* **How to complete this task**
The response should contain only those lines of the entries below that include the string "existing".
────────────────────────────────────────
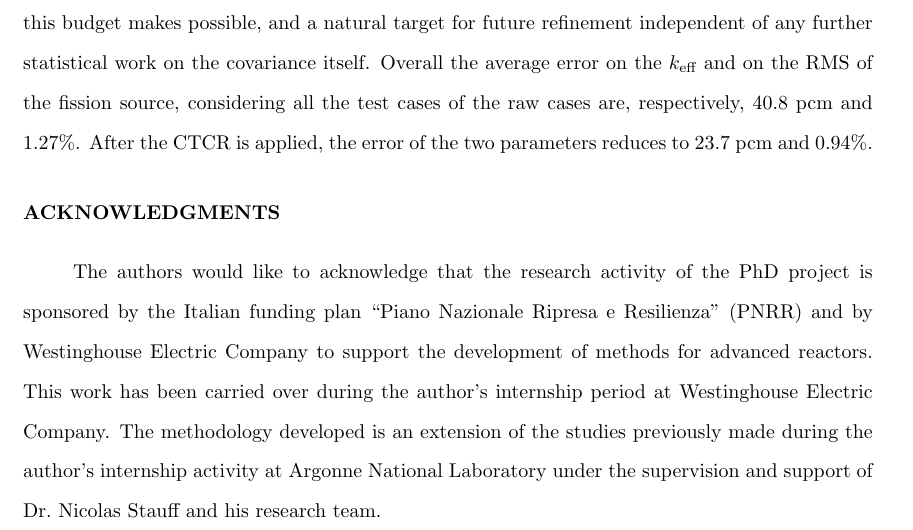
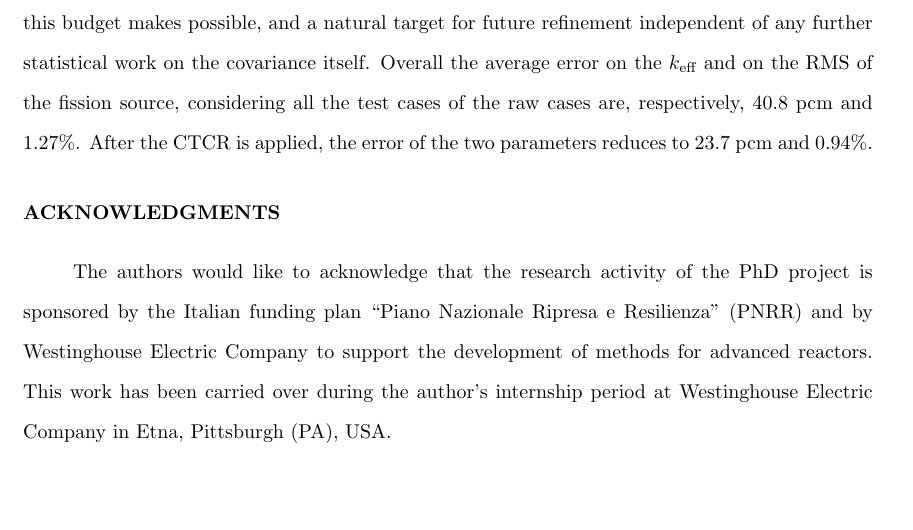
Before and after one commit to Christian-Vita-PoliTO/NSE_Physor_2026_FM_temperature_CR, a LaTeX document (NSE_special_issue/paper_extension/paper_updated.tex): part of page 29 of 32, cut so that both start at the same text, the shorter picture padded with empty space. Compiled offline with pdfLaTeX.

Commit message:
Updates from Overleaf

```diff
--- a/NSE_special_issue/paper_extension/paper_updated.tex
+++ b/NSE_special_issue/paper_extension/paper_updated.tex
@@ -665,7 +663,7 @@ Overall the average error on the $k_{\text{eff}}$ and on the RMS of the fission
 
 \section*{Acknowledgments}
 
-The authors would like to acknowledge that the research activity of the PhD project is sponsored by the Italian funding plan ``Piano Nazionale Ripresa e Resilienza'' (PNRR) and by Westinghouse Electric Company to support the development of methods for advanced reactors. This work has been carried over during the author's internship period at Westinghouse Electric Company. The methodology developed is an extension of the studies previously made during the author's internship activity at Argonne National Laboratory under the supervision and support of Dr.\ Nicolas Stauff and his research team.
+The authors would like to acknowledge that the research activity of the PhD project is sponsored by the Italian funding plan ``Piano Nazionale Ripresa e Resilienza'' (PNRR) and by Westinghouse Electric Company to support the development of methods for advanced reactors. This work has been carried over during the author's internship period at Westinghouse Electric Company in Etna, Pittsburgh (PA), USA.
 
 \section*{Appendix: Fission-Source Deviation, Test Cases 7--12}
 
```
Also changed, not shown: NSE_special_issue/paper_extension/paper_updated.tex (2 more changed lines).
────────────────────────────────────────
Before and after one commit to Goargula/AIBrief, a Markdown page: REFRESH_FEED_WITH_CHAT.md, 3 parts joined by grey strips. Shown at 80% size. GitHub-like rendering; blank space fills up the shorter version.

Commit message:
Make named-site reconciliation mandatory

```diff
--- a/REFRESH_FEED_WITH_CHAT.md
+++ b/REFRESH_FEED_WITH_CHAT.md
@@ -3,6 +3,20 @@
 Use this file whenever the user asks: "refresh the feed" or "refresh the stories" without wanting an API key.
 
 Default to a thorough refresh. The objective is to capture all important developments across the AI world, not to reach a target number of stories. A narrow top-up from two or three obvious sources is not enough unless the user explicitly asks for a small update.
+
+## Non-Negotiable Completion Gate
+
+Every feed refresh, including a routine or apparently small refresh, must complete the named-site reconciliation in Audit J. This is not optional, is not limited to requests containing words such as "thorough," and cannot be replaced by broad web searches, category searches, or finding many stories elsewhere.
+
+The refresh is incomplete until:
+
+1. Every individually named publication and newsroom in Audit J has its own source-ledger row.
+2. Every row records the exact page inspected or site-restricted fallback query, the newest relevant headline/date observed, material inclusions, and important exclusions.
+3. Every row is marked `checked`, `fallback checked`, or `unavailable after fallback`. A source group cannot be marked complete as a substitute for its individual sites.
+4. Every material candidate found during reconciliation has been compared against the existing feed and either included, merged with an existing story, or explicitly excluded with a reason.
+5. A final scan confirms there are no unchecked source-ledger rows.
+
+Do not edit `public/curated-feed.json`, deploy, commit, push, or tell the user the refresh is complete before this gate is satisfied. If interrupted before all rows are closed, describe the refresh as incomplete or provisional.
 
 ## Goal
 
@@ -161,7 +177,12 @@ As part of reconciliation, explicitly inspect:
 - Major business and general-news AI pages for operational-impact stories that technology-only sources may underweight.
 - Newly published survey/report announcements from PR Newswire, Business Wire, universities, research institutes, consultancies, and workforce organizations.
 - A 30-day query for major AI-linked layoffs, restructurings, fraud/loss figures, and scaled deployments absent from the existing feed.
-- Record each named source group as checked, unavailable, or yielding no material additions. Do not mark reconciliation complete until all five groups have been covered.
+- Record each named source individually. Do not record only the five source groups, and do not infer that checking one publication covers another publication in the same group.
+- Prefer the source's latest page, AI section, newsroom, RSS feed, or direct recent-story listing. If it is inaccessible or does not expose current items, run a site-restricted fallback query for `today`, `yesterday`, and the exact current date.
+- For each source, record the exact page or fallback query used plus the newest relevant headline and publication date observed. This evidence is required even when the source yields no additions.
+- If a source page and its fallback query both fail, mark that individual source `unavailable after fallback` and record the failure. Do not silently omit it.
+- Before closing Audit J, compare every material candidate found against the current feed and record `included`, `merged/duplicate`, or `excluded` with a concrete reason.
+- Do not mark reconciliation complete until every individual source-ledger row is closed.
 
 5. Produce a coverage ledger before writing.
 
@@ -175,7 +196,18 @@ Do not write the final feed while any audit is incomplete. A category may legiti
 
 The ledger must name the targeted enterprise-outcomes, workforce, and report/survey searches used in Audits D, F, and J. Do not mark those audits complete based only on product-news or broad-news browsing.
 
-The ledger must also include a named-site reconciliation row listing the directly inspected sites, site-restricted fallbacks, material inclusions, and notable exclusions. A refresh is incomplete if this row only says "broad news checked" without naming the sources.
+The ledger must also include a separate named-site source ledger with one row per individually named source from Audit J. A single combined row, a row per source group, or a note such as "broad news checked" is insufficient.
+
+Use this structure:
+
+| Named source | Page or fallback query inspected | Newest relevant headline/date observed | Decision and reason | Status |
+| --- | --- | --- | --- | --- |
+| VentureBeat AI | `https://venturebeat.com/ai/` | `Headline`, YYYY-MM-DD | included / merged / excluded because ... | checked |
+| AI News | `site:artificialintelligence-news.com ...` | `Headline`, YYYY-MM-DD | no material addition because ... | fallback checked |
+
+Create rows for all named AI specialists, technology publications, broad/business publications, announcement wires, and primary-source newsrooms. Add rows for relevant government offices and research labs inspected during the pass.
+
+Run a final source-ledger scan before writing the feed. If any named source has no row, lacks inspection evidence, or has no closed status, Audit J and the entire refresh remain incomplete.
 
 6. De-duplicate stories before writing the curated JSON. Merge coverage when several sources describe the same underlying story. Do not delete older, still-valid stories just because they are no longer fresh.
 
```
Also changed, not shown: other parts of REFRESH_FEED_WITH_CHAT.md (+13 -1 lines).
────────────────────────────────────────
* **Answer to this task**
+4. Every material candidate found during reconciliation has been compared against the existing feed and either included, merged with an existing story, or explicitly excluded with a reason.
 - A 30-day query for major AI-linked layoffs, restructurings, fraud/loss figures, and scaled deployments absent from the existing feed.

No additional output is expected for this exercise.